Challenges and Skepticism

Despite the growing hype surrounding the field, impact investing should be viewed with a modest dose of skepticism. Impact investors run the gamut from private equity funds to government agencies to nonprofit organizations, and they all maintain widely divergent expectations about the appropriate development and financial returns for their investments. It is important to define and align these expectations, establish common metrics for measuring development returns, and ensure that the focus of impact investing remains on impact. The financial return should be seen as a means to an end, rather than an end in itself. In addition, regulatory treatment of impact investors remains muddled, with questions ranging from the appropriate corporate form of investmentto use to their access to finance.

A number of these shortcomings are being sufficiently addressed by private actors. For example, the Impact Reporting and Investment Standards (IRIS) initiative of the Global Impact Investing Network (GIIN) is collecting data from voluntary investors that it will use to establish standard metrics for impact investments. Building upon this initiative, the Global Impact Investing Rating System (GIIRS) will apply the IRIS metrics to develop an independent ratings and analytics platform similar to the Morningstar investment rankings, used by traditional investors. This platform will provide transparent ratings of impact investment opportunities and allow investors to compare projects across sectors and markets. These initiatives will help scale the impact investing marketplace by removing some of the barriers to entry and facilitate smarter and more effective allocation of capital.

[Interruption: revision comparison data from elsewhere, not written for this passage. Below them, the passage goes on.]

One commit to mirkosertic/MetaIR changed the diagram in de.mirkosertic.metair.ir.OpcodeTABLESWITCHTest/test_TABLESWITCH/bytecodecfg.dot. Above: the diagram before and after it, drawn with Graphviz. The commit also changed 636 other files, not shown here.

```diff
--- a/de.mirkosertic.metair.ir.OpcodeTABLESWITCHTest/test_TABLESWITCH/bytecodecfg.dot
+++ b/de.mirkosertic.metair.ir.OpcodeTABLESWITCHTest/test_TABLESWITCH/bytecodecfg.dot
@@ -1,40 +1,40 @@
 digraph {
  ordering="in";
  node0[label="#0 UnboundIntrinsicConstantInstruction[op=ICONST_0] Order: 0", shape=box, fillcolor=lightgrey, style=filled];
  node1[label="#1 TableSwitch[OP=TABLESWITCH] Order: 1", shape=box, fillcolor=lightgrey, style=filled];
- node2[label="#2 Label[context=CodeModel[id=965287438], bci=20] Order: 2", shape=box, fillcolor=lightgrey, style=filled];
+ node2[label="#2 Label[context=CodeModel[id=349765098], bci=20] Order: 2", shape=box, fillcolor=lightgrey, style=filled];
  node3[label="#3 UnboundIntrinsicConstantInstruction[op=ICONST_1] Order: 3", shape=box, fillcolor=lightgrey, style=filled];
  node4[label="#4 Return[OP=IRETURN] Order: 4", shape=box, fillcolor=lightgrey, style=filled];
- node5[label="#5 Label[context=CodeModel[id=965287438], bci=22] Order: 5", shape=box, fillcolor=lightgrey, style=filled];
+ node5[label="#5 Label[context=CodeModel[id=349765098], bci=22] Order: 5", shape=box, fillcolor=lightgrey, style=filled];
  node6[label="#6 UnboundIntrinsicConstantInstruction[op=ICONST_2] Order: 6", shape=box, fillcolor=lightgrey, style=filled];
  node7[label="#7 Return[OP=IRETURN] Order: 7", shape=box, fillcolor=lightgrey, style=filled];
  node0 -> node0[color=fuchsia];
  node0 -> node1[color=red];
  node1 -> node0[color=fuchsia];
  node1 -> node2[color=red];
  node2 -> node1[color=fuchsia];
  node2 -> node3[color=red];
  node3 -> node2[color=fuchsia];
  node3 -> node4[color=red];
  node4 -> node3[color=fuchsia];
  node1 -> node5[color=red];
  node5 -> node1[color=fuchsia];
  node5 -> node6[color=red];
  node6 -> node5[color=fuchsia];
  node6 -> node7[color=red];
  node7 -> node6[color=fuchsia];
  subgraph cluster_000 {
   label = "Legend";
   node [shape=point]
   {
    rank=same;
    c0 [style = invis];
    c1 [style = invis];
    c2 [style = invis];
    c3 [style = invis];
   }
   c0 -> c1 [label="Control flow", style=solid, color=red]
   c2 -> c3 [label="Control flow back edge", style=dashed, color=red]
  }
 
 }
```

Other challenges facing impact investing require federal assistance. Although most of the focus on impact investing is international, the majority of participants are actually based in the United States.7 As such, U.S. tax code and regulations can either advance or obstruct the development of the global impact economy. Corporate formation is a prime example. Traditionally, companies are established as either for-profit or notfor-profit. For social enterprises meeting a double bottom line, neither shoe fits. For-profits are required to maximize financial returns regardless of social returns − a fiduciary duty that is legally binding for publicly traded companies. As state law has historically governed corporate formation, several states (most notably Maryland and Vermont) have responded to the market demand for a hybrid corporate structure that better meets the needs of social enterprises. These new structures provide legal protection for decision-making that is based on the mission of the organization rather than the pursuit of profit. For example, the “Benefit Corporation” requires a social mission statement and social mission management that serves as an added corporate layer, and directors of Benefit Corporations are legally permitted to consider their mission over financial returns without risk of litigation.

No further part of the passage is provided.